═══ Provided data ═══

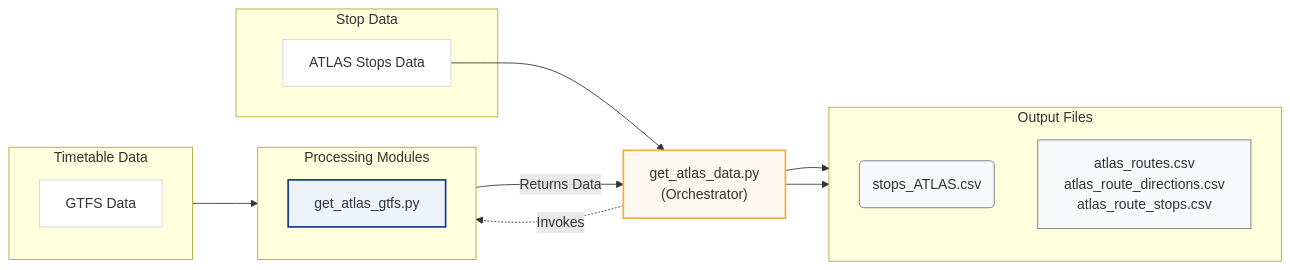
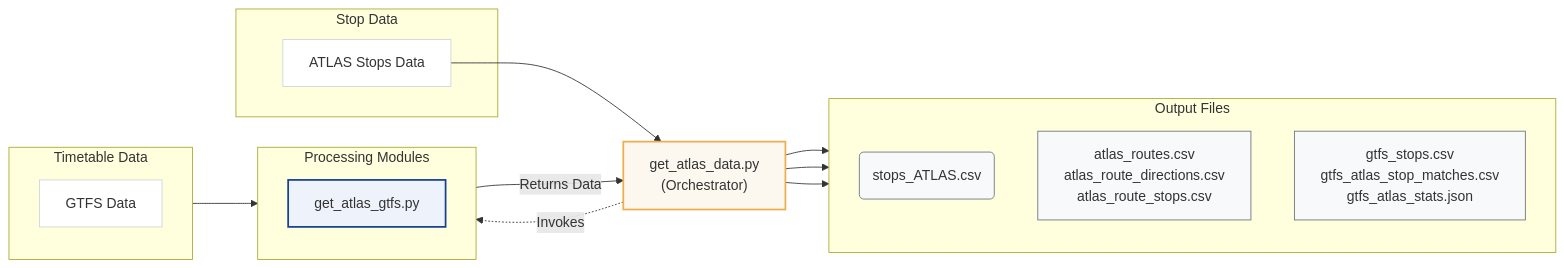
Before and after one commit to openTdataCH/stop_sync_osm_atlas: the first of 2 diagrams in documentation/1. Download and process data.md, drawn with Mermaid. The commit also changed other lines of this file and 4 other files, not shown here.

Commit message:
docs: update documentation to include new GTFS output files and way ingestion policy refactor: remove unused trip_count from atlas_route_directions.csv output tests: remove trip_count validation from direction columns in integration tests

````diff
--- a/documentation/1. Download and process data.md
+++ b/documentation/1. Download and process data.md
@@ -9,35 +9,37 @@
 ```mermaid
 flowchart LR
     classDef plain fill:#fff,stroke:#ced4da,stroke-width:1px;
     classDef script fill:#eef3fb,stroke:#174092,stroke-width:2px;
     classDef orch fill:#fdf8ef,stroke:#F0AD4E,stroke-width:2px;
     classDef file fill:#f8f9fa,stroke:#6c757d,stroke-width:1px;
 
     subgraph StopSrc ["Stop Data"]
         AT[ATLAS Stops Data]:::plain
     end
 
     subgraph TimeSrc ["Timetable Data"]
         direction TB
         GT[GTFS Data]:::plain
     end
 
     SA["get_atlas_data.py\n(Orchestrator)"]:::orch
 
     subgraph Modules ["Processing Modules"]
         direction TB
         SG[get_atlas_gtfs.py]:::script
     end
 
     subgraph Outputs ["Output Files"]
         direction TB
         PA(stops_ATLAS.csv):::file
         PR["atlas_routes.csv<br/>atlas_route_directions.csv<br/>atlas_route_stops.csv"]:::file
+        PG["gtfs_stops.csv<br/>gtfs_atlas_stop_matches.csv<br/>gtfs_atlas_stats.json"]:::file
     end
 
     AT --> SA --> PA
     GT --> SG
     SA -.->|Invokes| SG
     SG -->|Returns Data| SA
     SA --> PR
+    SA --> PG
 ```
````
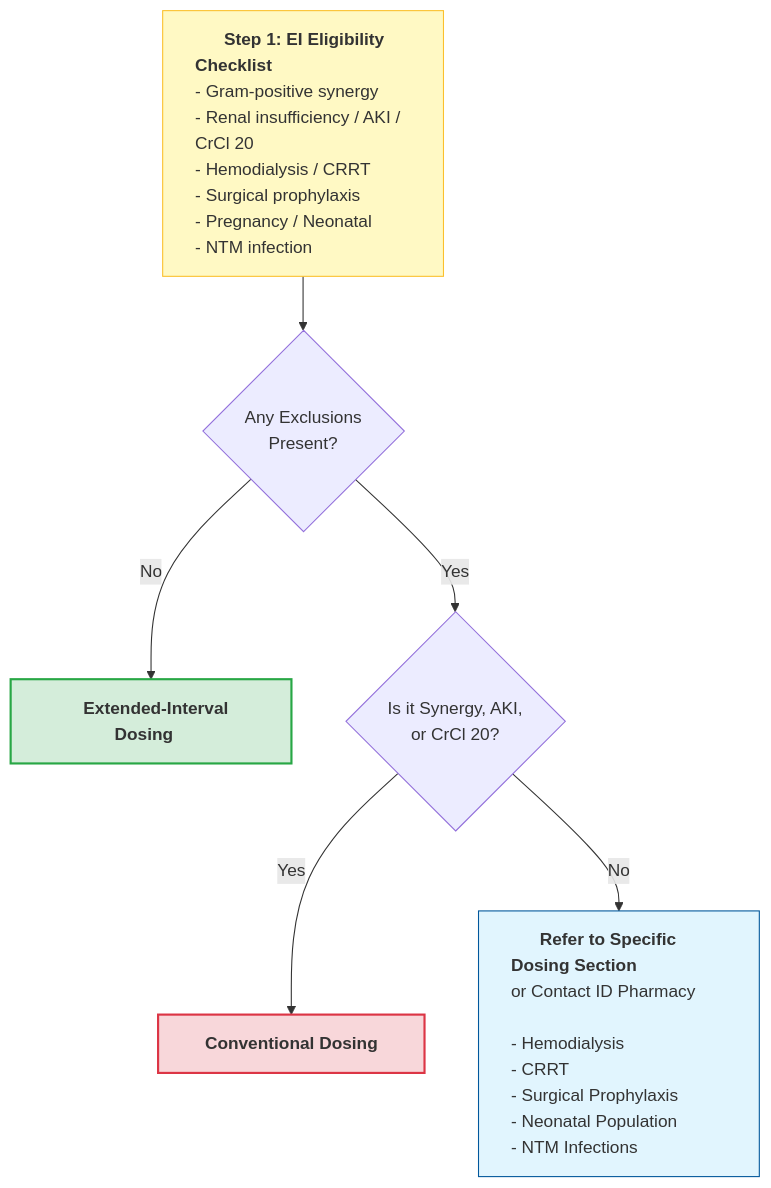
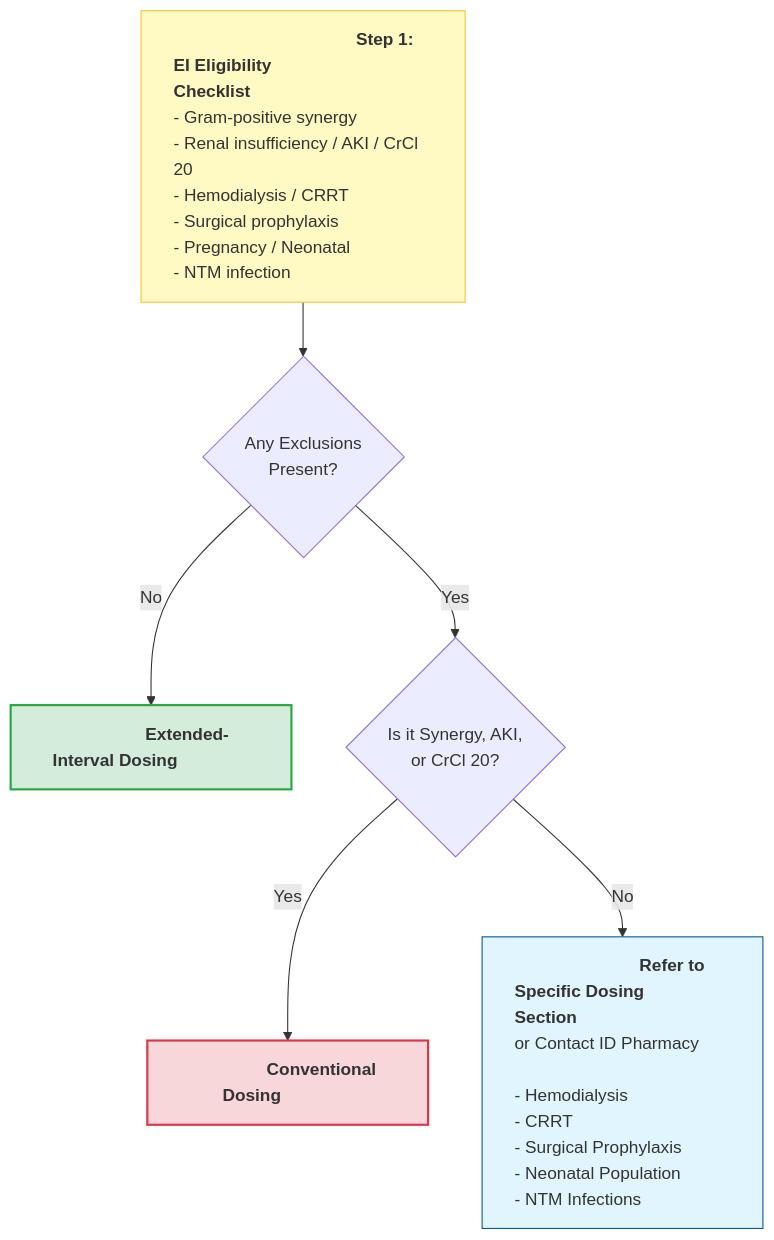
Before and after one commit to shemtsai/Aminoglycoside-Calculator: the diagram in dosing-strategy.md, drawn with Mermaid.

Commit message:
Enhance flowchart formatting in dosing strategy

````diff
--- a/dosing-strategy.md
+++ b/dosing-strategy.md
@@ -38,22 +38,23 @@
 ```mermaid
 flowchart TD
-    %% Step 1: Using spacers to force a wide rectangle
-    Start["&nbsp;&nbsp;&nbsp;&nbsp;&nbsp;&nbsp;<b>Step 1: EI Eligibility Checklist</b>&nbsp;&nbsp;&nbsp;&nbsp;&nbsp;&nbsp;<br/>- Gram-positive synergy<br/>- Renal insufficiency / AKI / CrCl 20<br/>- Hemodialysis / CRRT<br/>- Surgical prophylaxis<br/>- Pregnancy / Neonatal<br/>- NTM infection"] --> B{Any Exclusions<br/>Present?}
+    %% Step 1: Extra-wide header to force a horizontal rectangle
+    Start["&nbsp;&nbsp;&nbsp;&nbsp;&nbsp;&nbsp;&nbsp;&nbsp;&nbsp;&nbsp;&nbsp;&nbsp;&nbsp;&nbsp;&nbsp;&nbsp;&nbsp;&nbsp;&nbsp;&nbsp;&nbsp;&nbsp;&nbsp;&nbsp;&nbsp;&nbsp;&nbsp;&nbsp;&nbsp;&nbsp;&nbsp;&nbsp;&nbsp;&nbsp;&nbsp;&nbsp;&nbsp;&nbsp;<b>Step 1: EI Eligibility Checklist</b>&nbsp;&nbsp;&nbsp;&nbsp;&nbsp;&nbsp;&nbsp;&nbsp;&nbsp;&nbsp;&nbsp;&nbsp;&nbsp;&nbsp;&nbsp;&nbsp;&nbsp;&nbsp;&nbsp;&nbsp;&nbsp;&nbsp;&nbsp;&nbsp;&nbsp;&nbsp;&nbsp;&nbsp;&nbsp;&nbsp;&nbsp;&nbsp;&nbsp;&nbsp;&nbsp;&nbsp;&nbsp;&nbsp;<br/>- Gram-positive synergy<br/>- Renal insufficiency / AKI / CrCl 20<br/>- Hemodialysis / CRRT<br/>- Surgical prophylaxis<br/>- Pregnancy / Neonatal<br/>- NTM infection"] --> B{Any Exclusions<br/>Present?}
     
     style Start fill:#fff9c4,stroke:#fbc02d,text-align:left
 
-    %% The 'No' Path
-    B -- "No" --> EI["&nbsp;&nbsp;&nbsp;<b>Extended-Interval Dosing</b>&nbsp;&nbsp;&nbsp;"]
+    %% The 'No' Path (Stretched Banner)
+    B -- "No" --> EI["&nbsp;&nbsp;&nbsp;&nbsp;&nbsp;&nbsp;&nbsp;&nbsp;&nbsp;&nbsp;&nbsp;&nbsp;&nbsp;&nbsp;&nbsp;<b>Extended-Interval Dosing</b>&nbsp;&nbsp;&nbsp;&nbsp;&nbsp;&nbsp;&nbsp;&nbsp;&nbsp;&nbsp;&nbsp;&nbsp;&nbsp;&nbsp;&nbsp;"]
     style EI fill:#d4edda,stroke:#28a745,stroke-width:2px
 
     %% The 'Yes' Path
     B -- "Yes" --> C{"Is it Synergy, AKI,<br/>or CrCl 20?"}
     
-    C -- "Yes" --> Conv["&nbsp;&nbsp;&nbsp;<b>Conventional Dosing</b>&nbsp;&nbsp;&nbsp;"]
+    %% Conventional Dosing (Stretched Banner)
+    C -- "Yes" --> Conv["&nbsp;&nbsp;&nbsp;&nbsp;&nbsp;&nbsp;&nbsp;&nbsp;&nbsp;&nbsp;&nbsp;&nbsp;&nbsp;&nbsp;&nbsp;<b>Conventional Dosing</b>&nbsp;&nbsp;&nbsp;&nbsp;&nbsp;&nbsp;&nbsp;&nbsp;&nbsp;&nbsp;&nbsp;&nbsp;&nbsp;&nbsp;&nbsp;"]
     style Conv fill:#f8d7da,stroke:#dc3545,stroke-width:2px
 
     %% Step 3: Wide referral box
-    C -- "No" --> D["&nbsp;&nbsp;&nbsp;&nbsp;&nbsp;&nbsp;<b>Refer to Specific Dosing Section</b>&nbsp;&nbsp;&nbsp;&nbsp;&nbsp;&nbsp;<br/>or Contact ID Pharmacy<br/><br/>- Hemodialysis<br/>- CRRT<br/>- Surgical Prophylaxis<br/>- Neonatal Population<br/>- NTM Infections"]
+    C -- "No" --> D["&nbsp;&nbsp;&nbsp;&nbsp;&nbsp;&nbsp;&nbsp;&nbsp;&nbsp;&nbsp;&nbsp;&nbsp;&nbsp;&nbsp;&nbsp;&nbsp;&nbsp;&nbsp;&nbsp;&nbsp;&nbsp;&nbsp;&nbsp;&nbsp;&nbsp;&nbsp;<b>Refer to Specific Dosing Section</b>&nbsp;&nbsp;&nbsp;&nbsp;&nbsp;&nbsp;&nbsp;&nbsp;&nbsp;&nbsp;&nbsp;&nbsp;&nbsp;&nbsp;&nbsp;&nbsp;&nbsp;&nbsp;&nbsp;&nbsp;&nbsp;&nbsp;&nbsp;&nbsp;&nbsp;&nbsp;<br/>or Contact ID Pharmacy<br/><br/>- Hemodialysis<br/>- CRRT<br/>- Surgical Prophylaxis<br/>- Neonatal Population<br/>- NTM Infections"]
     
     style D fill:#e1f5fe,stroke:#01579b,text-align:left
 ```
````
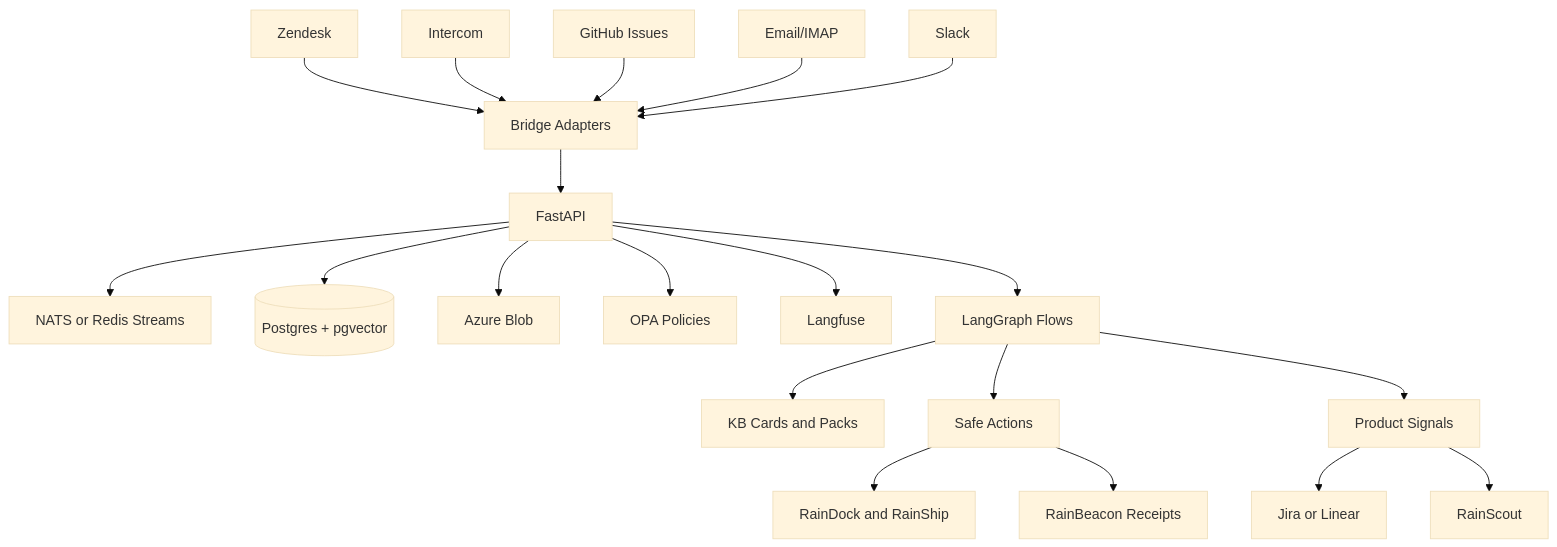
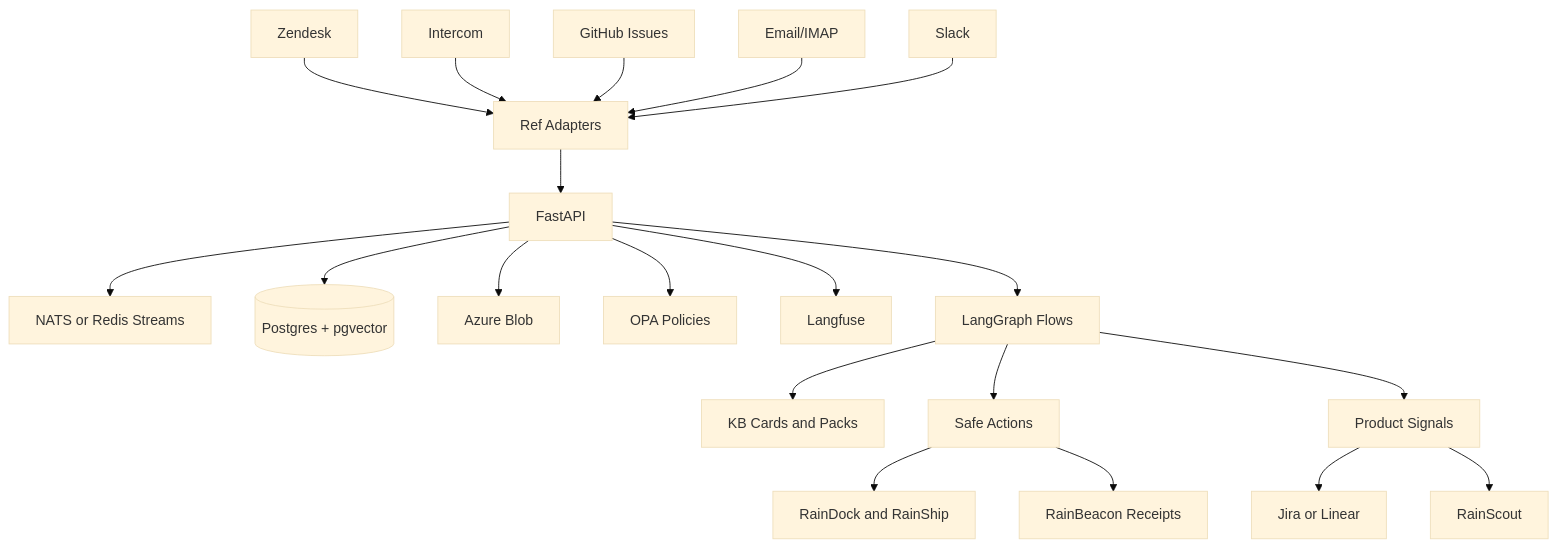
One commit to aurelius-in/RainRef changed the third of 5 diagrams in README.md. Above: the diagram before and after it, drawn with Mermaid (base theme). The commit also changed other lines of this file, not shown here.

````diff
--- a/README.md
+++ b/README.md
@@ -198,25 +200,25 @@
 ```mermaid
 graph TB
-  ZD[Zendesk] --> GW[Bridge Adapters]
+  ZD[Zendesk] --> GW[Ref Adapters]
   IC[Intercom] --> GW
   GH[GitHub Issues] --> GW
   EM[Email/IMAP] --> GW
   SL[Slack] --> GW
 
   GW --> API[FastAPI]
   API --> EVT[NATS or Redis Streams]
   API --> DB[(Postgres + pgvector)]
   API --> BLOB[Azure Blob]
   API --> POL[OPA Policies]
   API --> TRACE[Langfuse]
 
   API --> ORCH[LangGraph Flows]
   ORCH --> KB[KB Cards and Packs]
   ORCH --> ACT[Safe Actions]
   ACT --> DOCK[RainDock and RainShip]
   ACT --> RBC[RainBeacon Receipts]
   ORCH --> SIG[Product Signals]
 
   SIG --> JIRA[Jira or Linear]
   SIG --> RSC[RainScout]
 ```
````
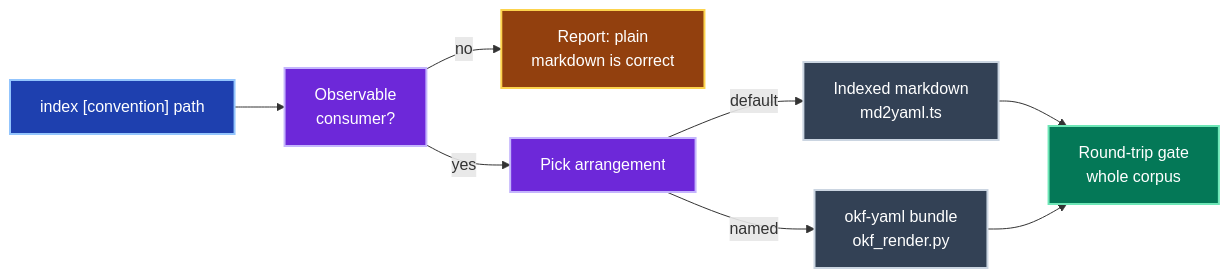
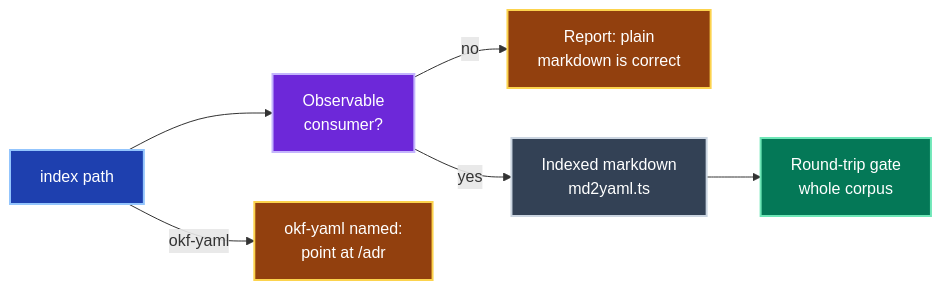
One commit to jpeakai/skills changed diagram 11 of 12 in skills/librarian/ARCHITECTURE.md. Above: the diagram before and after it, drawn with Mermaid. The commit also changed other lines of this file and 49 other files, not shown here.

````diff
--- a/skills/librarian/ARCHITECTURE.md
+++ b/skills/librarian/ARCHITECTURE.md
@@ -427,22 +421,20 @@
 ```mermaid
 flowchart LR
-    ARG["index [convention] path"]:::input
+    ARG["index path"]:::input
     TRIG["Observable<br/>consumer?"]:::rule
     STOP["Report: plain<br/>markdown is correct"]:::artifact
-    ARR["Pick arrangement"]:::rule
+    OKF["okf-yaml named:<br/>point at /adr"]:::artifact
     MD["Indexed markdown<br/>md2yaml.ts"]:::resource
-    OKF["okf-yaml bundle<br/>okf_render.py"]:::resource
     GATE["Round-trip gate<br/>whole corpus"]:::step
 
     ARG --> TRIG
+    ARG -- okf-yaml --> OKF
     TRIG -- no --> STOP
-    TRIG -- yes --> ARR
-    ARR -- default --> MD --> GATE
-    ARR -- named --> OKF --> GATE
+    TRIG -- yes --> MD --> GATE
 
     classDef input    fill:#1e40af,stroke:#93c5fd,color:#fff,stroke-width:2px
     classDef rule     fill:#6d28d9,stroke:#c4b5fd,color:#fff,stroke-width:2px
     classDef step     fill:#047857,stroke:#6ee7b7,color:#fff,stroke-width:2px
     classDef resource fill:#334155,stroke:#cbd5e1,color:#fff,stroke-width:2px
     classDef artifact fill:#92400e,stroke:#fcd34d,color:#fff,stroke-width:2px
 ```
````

═══

What the task asks: The expected answer is every line above in which the word "input" appears.

Exercise answer:
-    ARG["index [convention] path"]:::input
+    ARG["index path"]:::input
     classDef input    fill:#1e40af,stroke:#93c5fd,color:#fff,stroke-width:2px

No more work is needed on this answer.